- _Exercise prompt_: Please retype every record below exactly, leaving the pictures out.

(Entries taken from a collection)

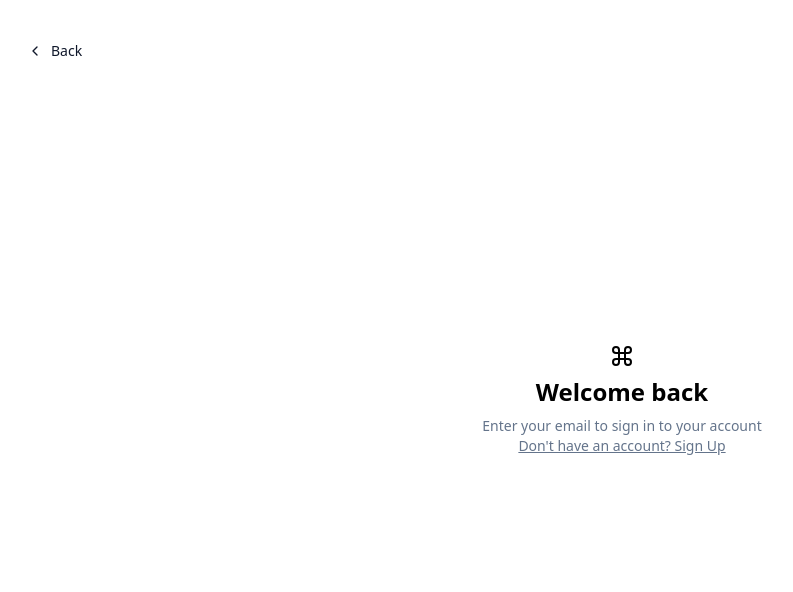
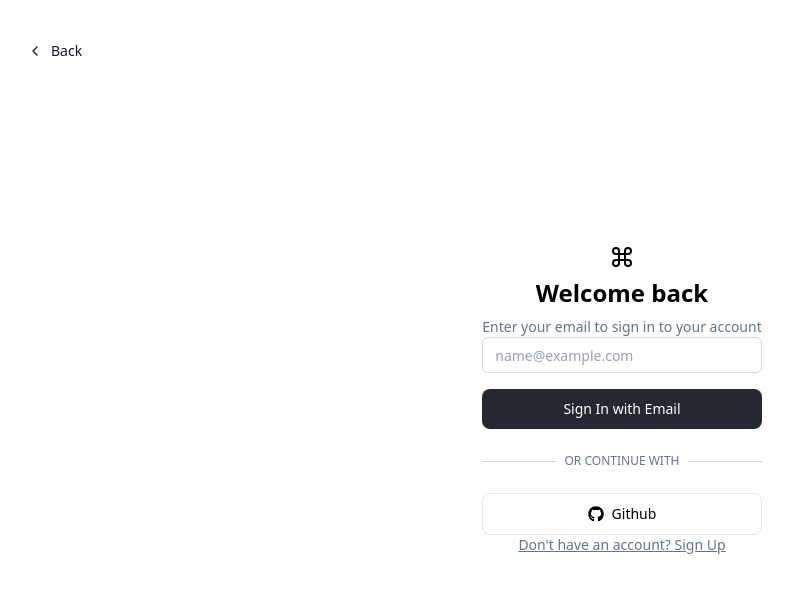
Before and after one commit to VictorBarretoLF/taxo-rev-eng, a Next.js app: page /login in a window 1280 px wide. Shown: the top 592 px of the page, without its empty margins (18-811 px from the left). Built offline with nearby package versions, Linux system fonts and the light colour scheme.

Commit message:
feat: added login form to login page

```diff
--- a/src/app/(auth)/login/page.tsx
+++ b/src/app/(auth)/login/page.tsx
@@ -1,6 +1,7 @@
 import Link from "next/link";
 
 import { Icons } from "@/components/icons";
+import { UserAuthForm } from "@/components/user-auth-form";
 
 export default function LoginPage() {
     return (
@@ -20,6 +21,7 @@ export default function LoginPage() {
                         Enter your email to sign in to your account
                     </p>
                 </div>
+				<UserAuthForm />
                 <p className="px-8 text-center text-sm text-slate-500">
                     <Link href="/register" className="underline hover:text-brand">
                         Don&apos;t have an account? Sign Up
```
Also changed, not shown: 1 other file (tests, documents, lock files or other folders).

- _Solution for this task_:
Before and after one commit to VictorBarretoLF/taxo-rev-eng, a Next.js app: page /login in a window 1280 px wide. Shown: the top 592 px of the page, without its empty margins (18-811 px from the left). Built offline with nearby package versions, Linux system fonts and the light colour scheme.

Commit message:
feat: added login form to login page

```diff
--- a/src/app/(auth)/login/page.tsx
+++ b/src/app/(auth)/login/page.tsx
@@ -1,6 +1,7 @@
 import Link from "next/link";
 
 import { Icons } from "@/components/icons";
+import { UserAuthForm } from "@/components/user-auth-form";
 
 export default function LoginPage() {
     return (
@@ -20,6 +21,7 @@ export default function LoginPage() {
                         Enter your email to sign in to your account
                     </p>
                 </div>
+				<UserAuthForm />
                 <p className="px-8 text-center text-sm text-slate-500">
                     <Link href="/register" className="underline hover:text-brand">
                         Don&apos;t have an account? Sign Up
```
Also changed, not shown: 1 other file (tests, documents, lock files or other folders).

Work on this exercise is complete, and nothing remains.